The number of business license applications for LBS start-ups has already hit 101 in the first quarter of this year, compared with 80 for the whole of 2010. There are also, according to the report, more than twice as many LBS firms in operation this year over last year.
For the purposes of this survey, according to the article, LBS doesn’t just mean the likes of Foursquare or I’m In, but any service that draws on locational information, including apps/sites offering traffic information or emergency services. However, the KCC said that while previously, LBS mainly consisted of “people tracking” services offered by phone companies or government-run traffic-related services, the current boom is being powered almost entirely by start-ups in smartphone apps and social media.
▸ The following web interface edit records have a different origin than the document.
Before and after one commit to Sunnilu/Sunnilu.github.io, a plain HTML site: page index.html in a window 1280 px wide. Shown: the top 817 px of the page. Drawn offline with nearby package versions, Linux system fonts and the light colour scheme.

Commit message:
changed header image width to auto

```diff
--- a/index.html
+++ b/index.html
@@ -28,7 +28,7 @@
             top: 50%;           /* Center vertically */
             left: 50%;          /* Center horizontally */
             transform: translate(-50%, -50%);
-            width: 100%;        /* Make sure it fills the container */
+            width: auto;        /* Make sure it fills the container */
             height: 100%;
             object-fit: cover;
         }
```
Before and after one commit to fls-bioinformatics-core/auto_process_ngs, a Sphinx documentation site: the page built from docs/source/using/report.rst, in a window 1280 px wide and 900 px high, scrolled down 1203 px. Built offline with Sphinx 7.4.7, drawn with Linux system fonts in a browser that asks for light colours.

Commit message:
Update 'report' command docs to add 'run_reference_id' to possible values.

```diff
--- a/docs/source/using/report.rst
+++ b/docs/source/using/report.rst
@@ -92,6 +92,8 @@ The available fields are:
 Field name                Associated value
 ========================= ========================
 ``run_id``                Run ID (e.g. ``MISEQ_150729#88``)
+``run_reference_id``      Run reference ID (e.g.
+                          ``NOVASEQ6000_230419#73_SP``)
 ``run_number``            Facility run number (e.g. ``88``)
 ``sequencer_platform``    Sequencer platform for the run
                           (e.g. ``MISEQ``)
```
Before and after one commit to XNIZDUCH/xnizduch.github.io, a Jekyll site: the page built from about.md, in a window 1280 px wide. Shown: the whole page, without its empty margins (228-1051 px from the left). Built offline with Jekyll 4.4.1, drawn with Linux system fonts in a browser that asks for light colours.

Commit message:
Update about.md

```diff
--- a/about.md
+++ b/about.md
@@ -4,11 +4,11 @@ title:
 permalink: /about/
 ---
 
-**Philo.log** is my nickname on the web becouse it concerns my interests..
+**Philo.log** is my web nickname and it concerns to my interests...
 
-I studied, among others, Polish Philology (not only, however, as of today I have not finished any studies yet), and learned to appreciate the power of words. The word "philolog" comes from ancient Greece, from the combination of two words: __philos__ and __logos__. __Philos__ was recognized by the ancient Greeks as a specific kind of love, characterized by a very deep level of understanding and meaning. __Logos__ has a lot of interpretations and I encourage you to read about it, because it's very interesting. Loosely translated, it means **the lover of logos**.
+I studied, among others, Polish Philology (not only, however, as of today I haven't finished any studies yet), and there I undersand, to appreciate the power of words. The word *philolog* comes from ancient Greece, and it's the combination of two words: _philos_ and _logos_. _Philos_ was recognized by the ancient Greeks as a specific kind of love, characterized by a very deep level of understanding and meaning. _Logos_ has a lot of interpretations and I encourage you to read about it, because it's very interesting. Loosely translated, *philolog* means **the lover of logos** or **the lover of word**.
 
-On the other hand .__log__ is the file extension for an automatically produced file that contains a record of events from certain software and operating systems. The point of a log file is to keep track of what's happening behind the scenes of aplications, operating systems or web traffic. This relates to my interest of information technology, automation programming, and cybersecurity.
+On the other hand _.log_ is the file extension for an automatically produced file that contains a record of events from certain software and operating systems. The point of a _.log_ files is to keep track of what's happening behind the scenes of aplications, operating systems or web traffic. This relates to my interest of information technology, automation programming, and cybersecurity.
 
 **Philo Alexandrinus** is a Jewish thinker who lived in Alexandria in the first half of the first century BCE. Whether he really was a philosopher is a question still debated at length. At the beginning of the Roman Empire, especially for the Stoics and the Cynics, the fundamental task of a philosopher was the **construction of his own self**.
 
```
In light of this, the KCC is undertaking what it’s calling a “plan for the activation of use of locational information.” This includes an educational video that will help new services avoid legal pitfalls — something that the creators of Oppa Midji might well have appreciated — and an “LBS Support Center” under the Korea Association of Information and Telecommunications.
Promisingly, the government also says it plans to relax the regulatory environment surrounding LBS and — in order to provide more “precise” locational services to Koreans — begin research into technology that can place people’s locations to within 5 metres.
As has been well documented, Korea’s tech startups have often succeeded despite the dead hand of regulation. Here’s hoping the Korean government can take a more measured line with its approach to LBS.